Johnson then sent a 72-page letter to Brenner that was filed in the circuit clerk’s office on Feb. 22, detailing his request for a new trial based on “ineffective assistance of counsel, due to (attorney Drew) Schnack’s deficient performance.”
“For nearly 2½ years, my side of the situation has been suppressed and kept silent,” Johnson wrote.
Brenner filed an order on Feb. 24, stating Johnson’s plea was sufficient to trigger the need for a preliminary Krankel inquiry. In Illinois, a judge must conduct a Krankel hearing when a defendant complains about his attorney’s performance. The procedure addresses problems at the trial level before they advance to the appellate court.
Brenner told Johnson he broke down his plea into six categories:
- The affirmation Johnson took before he testified in his trial.
- Schnack’s cross-examination of witnesses
- Schnack’s cross-examination of Johnson
- Issues concerning Johnson’s body
- Schnack failing to raise issues about information in a box delivered by a previous attorney
- Johnson’s request for a substitution of judge
Johnson refused to raise his right hand when clerk Brandy Frese swore him in before testifying in his trial — a fact that Jones noted in his final argument before the jury.
Brenner confirmed, however, that Johnson agreed to the oath when he was in his chambers, and he also agreed to it (without raising his right hand) when Frese re-read the oath.
Brenner then told Johnson he had addressed him about decisions regarding tactics or strategy pertaining to his defense belong to his attorney.
“The attorney decides what witnesses to call, whether and how to conduct cross-examination, what jurors to accept or strike, what trial motion should be made, and what evidence should be presented,” Brenner said.
He then asked Schnack, an attorney for more than 40 years, how many trials he had conducted.
“More than I can count,” Schnack replied.
Schnack, who spent most of the hearing seated next to Johnson but with his back turned to him, then explained his reasoning for how he cross-examined the two girls, ages 9 and 10.
“A defendant usually wants me or his attorney to go after a witness and make that witness look stupid, make that witness look like a liar and basically attack them,” he said. “Based upon what I saw and heard with those two girls, that would have been a disastrous cross-examination.”
Brenner asked if it was fair to characterize the decisions regarding cross-examination as issues of strategy, based upon his experience. “Absolutely,” Schnack replied.
Schnack then explained his cross-examination of Johnson, saying “he didn’t recommend it.”
“What I tell virtually every defendant is if you testify, you have to tell the truth,” he said. “Second, you’re exposing yourself to cross examination by two experienced state’s attorneys. When you’re on the witness stand, you’re in a somewhat helpless position. The cross-examiner in this case, Mr. Jones, can do pretty much what they want as long as it’s within the bounds of the rules of evidence.
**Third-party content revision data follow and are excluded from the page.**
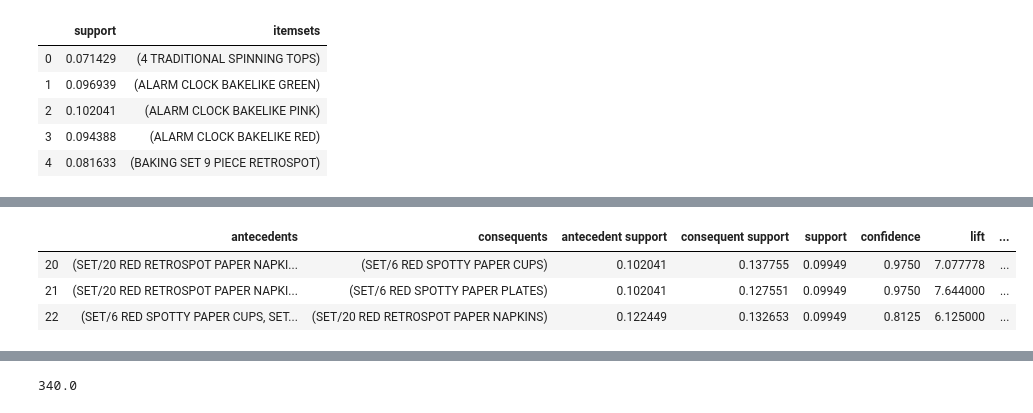
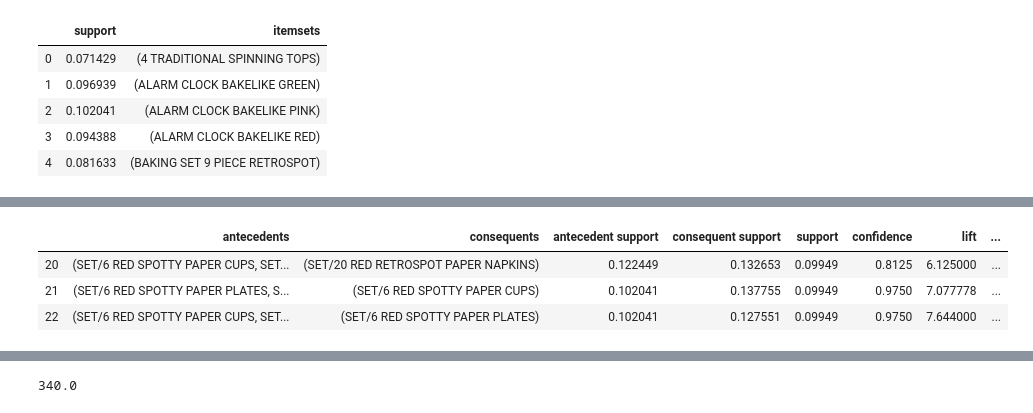
Before and after one commit to 2IS239-Data-Analytics/Code_along_4, a Jupyter notebook: Market_Basket_Intro.ipynb, the cells around one changed output, grey strips where cells are left out. Saved outputs shown, nothing was run; the diff lists cells and outputs as text; code cells hidden in the pictures.

```diff
--- a/Market_Basket_Intro.ipynb
+++ b/Market_Basket_Intro.ipynb
@@ -236,11 +236,11 @@ rules
 # %%
-grocery_rules_3_items = rules[rules.num_antecedents >= 2]
-grocery_rules_3_items
+grocery_rules_2_items = rules[rules.num_antecedents >= 2]
+grocery_rules_2_items
 # %% [output]
 |  | antecedents | consequents | antecedent support | consequent support | support | confidence | lift | ... |
-| 20 | (SET/20 RED RETROSPOT PAPER NAPKI... | (SET/6 RED SPOTTY PAPER CUPS) | 0.102041 | 0.137755 | 0.09949 | 0.9750 | 7.077778 | ... |
-| 21 | (SET/20 RED RETROSPOT PAPER NAPKI... | (SET/6 RED SPOTTY PAPER PLATES) | 0.102041 | 0.127551 | 0.09949 | 0.9750 | 7.644000 | ... |
-| 22 | (SET/6 RED SPOTTY PAPER CUPS, SET... | (SET/20 RED RETROSPOT PAPER NAPKINS) | 0.122449 | 0.132653 | 0.09949 | 0.8125 | 6.125000 | ... |
+| 20 | (SET/6 RED SPOTTY PAPER CUPS, SET... | (SET/20 RED RETROSPOT PAPER NAPKINS) | 0.122449 | 0.132653 | 0.09949 | 0.8125 | 6.125000 | ... |
+| 21 | (SET/6 RED SPOTTY PAPER PLATES, S... | (SET/6 RED SPOTTY PAPER CUPS) | 0.102041 | 0.137755 | 0.09949 | 0.9750 | 7.077778 | ... |
+| 22 | (SET/6 RED SPOTTY PAPER CUPS, SET... | (SET/6 RED SPOTTY PAPER PLATES) | 0.102041 | 0.127551 | 0.09949 | 0.9750 | 7.644000 | ... |
 # %%
 #Strängare regler
 rules[ (rules['lift'] >= 6) &
```
Also changed, not shown: parts of 8 cells of this notebook, 3 other files.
That is not a smart thing, in my opinion, for him to do. It’s something that’s done out of desperation than for any other reason.
“I’m hopeful Mr. Johnson now realizes that was a mistake on his part.”
Brenner then addressed Johnson’s issues related to his body. Johnson said he had four surgeries and had lost more than 100 pounds over a short period of time. He said he suffers from non-alcoholic cirrhosis of the liver, which causes his legs and feet to swell, making it difficult for him to drive. He also said he would never let anybody touch his feet — which the young girls claimed they did — because of the pain.
Schnack said Johnson asked him at one time to present photos of his body in a swimsuit to the jury. He said he considered it, adding it was “certainly bizarre.”
“Then one Monday before trial, my administrative assistant came in and turned on her computer screen,” Schnack said. “She said words to this effect: ‘Oh, my God, it’s Monday morning, and I’m looking at naked pictures of Leonard Johnson’s junk.’ Whenever I get something like that from the state, I get a disclaimer that there’s offensive material, things of that nature. There was no warning on it at all.”
He said Johnson wanted him to ask the girls if there was “something unusual about his junk, about his penis and about his private area.”
“I can’t imagine that Mr. Jones or Miss (Laura) Keck would allow me to ask that question, even though it’s stupid to ask,” Schnack said. “Second, in my opinion, what would a 9- or 10-year-old girl have to compare that to? My guess is nothing. All I would have done was further traumatize these girls, further alienate these girls and further alienate Mr. Jones, if that was possible. … That was not a road to go down at all.”
Schnack also told Brenner he used several materials from a box delivered to him by attorney Fred Cruse as part of his defense. He also told Brenner he considered Johnson’s request for a substitution of judge.
“In a jury trial, (the judge is) more of a referee than a decider of fact,” he said. “I told Mr. Johnson that, in my experience, you were a good judge of all sides, and I didn’t see any reason to substitute you out. The other problem with the substitution challenge is you never know who you’re going to get. You could do a whole lot worse.”
Brenner eventually ruled that none of Johnson’s concerns led him to believe that a full Krankel hearing was necessary. He asked Johnson if he wanted a new attorney for the sentencing hearing.
“I would like a different counsel. I cannot argue this myself,” Johnson replied.
Brenner then explained a new attorney would be at a disadvantage at this stage of the court proceedings.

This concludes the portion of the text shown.